- Prior to admission patients should be properly assessed, including a full assessment of concerns, medical history and appropriate physical examination;



- Current information, verbal and written, should be provided prior to surgery, setting out the criteria and risk factors for a cosmetic procedure;



- Patients should give formal consent for their GP to be given details of any treatment or medication;



- Patients should not be admitted for a procedure sooner than two weeks after the initial consultation to allow adequate time for reflection.



Nursing implications
The role of the nurse has evolved from simply working with plastic surgeons and dermatologists.
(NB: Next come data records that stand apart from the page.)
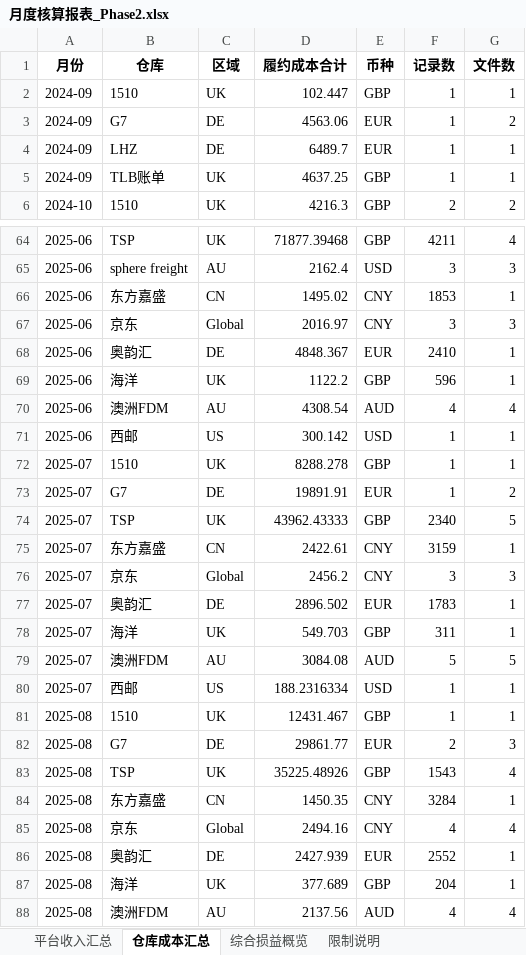
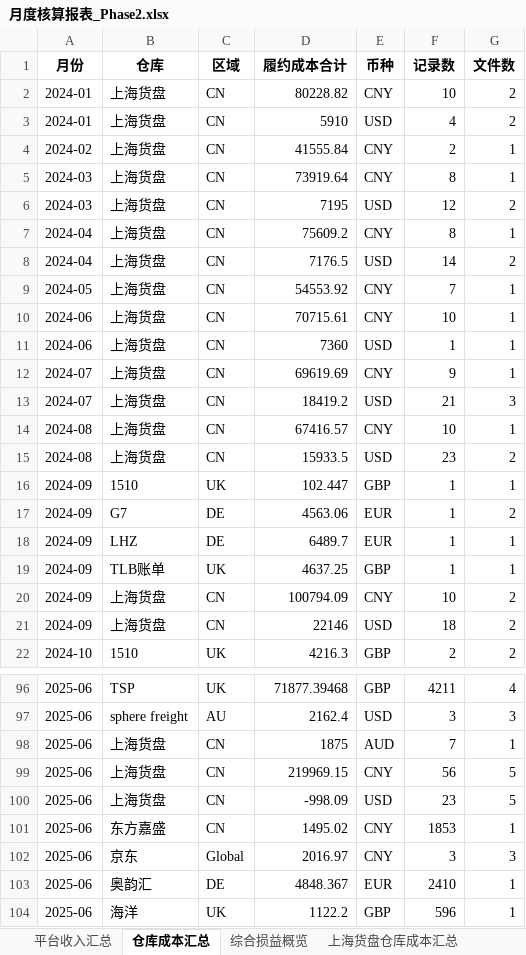
Before and after one commit to zkh0928/CB-Settlement, an Excel workbook: output/月度核算报表_Phase2.xlsx, sheet 仓库成本汇总, drawn as a sheet; only a part is shown, gaps mark what is left out; the shorter side is filled out with more unchanged rows; values as stored, in another font and other column widths than the file's, no borders; the diff covers the shown part only; the diff names each change by its address in the sheet, - before the commit and + after, or states it on an @@ line.

```diff
--- a/output/月度核算报表_Phase2.xlsx (sheet 仓库成本汇总)
+++ b/output/月度核算报表_Phase2.xlsx (sheet 仓库成本汇总)
+sheet tab: 上海货盘仓库成本汇总
+row 2: 2024-01 | 上海货盘 | CN | 80228.82 | CNY | 10 | 2
+row 3: 2024-01 | 上海货盘 | CN | 5910 | USD | 4 | 2
+row 4: 2024-02 | 上海货盘 | CN | 41555.84 | CNY | 2 | 1
+row 5: 2024-03 | 上海货盘 | CN | 73919.64 | CNY | 8 | 1
+row 6: 2024-03 | 上海货盘 | CN | 7195 | USD | 12 | 2
+row 7: 2024-04 | 上海货盘 | CN | 75609.2 | CNY | 8 | 1
+row 8: 2024-04 | 上海货盘 | CN | 7176.5 | USD | 14 | 2
+row 9: 2024-05 | 上海货盘 | CN | 54553.92 | CNY | 7 | 1
+row 10: 2024-06 | 上海货盘 | CN | 70715.61 | CNY | 10 | 1
+row 11: 2024-06 | 上海货盘 | CN | 7360 | USD | 1 | 1
+row 12: 2024-07 | 上海货盘 | CN | 69619.69 | CNY | 9 | 1
+row 13: 2024-07 | 上海货盘 | CN | 18419.2 | USD | 21 | 3
+row 14: 2024-08 | 上海货盘 | CN | 67416.57 | CNY | 10 | 1
+row 15: 2024-08 | 上海货盘 | CN | 15933.5 | USD | 23 | 2
+row 20: 2024-09 | 上海货盘 | CN | 100794.09 | CNY | 10 | 2
+row 21: 2024-09 | 上海货盘 | CN | 22146 | USD | 18 | 2
+row 98: 2025-06 | 上海货盘 | CN | 1875 | AUD | 7 | 1
+row 99: 2025-06 | 上海货盘 | CN | 219969.15 | CNY | 56 | 5
+row 100: 2025-06 | 上海货盘 | CN | -998.09 | USD | 23 | 5
```
Also changed, not shown: 29 added rows and 1 removed row elsewhere in this sheet, sheet 综合损益概览, sheet 平台收入汇总, sheet 限制说明, other sheet tabs, 28 other files.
Nurses now have new skills, such as carrying out skin resurfacing and dermal augmentation.



There are no specific qualification requirements for nurses advising on and/or carrying out aesthetic procedures. However, nurses should work within the NMC’s code of professional conduct (NMC, 2004).



Nurses are also often involved in advising patients who may be considering cosmetic surgery. The DH has introduced a new patient information resource outlining questions that these patients should be encouraged to ask (DH, 2006b). These form a useful basis for discussing cosmetic surgery and nurses should ask questions such as:



- Do you expect that this cosmetic procedure will change your life as well as your appearance?



- How do you think your life will be better?



- Is it reasonable or likely that a change in your appearance will radically change your life?



- Are you considering this surgery for yourself or is it to please someone else?



- Do you think that having surgery will improve your relationship or employment prospects?



- Is it reasonable to expect surgery to achieve the changes to your appearance that you are hoping for?



There have been concerns expressed regarding the increasing commoditisation of cosmetic procedures (BAAPS, 2006) and nurses can play an important part in enlightening patients about the risks and benefits and ensuring they are able to make informed decisions.



This means working within the limits of their skills, knowledge and competence.



This article has been double-blind peer-reviewed.



For related articles on this subject and links to relevant websites see

  • Comment

Have your say

You must sign in to make a comment

Please remember that the submission of any material is governed by our Terms and Conditions and by submitting material you confirm your agreement to these Terms and Conditions. Links may be included in your comments but HTML is not permitted.